Web document revisions
*** Begin section ***

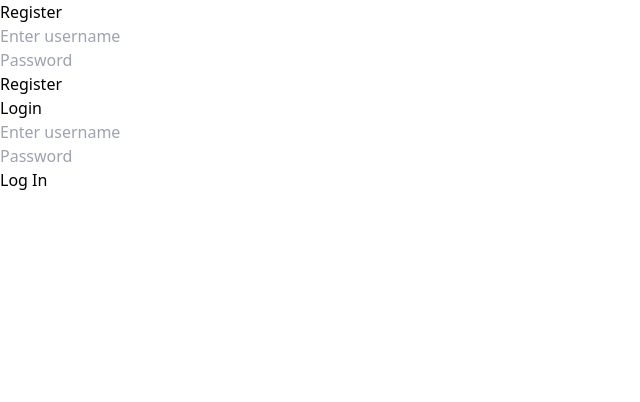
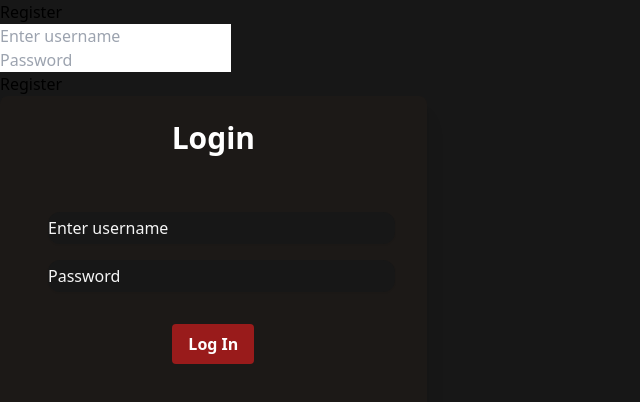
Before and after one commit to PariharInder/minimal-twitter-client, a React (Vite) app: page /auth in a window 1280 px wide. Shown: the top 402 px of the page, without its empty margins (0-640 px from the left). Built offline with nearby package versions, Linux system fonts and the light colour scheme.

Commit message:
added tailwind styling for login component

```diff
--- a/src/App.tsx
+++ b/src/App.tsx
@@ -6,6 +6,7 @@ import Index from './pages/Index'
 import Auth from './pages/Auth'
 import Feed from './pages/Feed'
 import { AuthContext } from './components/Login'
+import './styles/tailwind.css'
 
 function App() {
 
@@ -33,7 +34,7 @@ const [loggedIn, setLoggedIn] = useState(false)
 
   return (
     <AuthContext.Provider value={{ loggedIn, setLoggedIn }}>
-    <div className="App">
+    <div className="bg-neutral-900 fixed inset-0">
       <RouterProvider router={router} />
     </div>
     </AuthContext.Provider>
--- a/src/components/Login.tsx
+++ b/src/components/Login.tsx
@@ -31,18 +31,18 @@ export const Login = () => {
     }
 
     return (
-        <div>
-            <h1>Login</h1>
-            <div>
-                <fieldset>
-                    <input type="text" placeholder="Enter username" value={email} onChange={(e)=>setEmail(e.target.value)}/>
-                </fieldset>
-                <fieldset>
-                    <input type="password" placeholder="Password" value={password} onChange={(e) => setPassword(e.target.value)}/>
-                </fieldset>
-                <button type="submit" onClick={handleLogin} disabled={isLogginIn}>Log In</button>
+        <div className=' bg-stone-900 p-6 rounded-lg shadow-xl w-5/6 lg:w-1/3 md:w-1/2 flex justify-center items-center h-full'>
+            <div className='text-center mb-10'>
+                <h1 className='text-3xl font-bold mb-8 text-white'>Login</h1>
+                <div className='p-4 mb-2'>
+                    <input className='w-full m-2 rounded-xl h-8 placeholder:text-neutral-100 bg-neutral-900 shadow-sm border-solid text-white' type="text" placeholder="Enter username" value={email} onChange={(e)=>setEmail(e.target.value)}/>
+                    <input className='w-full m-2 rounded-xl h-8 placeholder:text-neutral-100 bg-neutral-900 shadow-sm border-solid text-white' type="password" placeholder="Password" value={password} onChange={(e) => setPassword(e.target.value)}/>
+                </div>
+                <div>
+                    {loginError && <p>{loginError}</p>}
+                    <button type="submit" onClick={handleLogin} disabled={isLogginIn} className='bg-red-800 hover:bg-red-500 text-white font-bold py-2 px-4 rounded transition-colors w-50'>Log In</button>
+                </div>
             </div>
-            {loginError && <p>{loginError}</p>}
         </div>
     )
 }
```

*** End section ***

> [PROMPT]:
Reproduce the records verbatim, omitting all images they contain.

> [OUTPUT FOR THIS TASK]:
Before and after one commit to PariharInder/minimal-twitter-client, a React (Vite) app: page /auth in a window 1280 px wide. Shown: the top 402 px of the page, without its empty margins (0-640 px from the left). Built offline with nearby package versions, Linux system fonts and the light colour scheme.

Commit message:
added tailwind styling for login component

```diff
--- a/src/App.tsx
+++ b/src/App.tsx
@@ -6,6 +6,7 @@ import Index from './pages/Index'
 import Auth from './pages/Auth'
 import Feed from './pages/Feed'
 import { AuthContext } from './components/Login'
+import './styles/tailwind.css'
 
 function App() {
 
@@ -33,7 +34,7 @@ const [loggedIn, setLoggedIn] = useState(false)
 
   return (
     <AuthContext.Provider value={{ loggedIn, setLoggedIn }}>
-    <div className="App">
+    <div className="bg-neutral-900 fixed inset-0">
       <RouterProvider router={router} />
     </div>
     </AuthContext.Provider>
--- a/src/components/Login.tsx
+++ b/src/components/Login.tsx
@@ -31,18 +31,18 @@ export const Login = () => {
     }
 
     return (
-        <div>
-            <h1>Login</h1>
-            <div>
-                <fieldset>
-                    <input type="text" placeholder="Enter username" value={email} onChange={(e)=>setEmail(e.target.value)}/>
-                </fieldset>
-                <fieldset>
-                    <input type="password" placeholder="Password" value={password} onChange={(e) => setPassword(e.target.value)}/>
-                </fieldset>
-                <button type="submit" onClick={handleLogin} disabled={isLogginIn}>Log In</button>
+        <div className=' bg-stone-900 p-6 rounded-lg shadow-xl w-5/6 lg:w-1/3 md:w-1/2 flex justify-center items-center h-full'>
+            <div className='text-center mb-10'>
+                <h1 className='text-3xl font-bold mb-8 text-white'>Login</h1>
+                <div className='p-4 mb-2'>
+                    <input className='w-full m-2 rounded-xl h-8 placeholder:text-neutral-100 bg-neutral-900 shadow-sm border-solid text-white' type="text" placeholder="Enter username" value={email} onChange={(e)=>setEmail(e.target.value)}/>
+                    <input className='w-full m-2 rounded-xl h-8 placeholder:text-neutral-100 bg-neutral-900 shadow-sm border-solid text-white' type="password" placeholder="Password" value={password} onChange={(e) => setPassword(e.target.value)}/>
+                </div>
+                <div>
+                    {loginError && <p>{loginError}</p>}
+                    <button type="submit" onClick={handleLogin} disabled={isLogginIn} className='bg-red-800 hover:bg-red-500 text-white font-bold py-2 px-4 rounded transition-colors w-50'>Log In</button>
+                </div>
             </div>
-            {loginError && <p>{loginError}</p>}
         </div>
     )
 }
```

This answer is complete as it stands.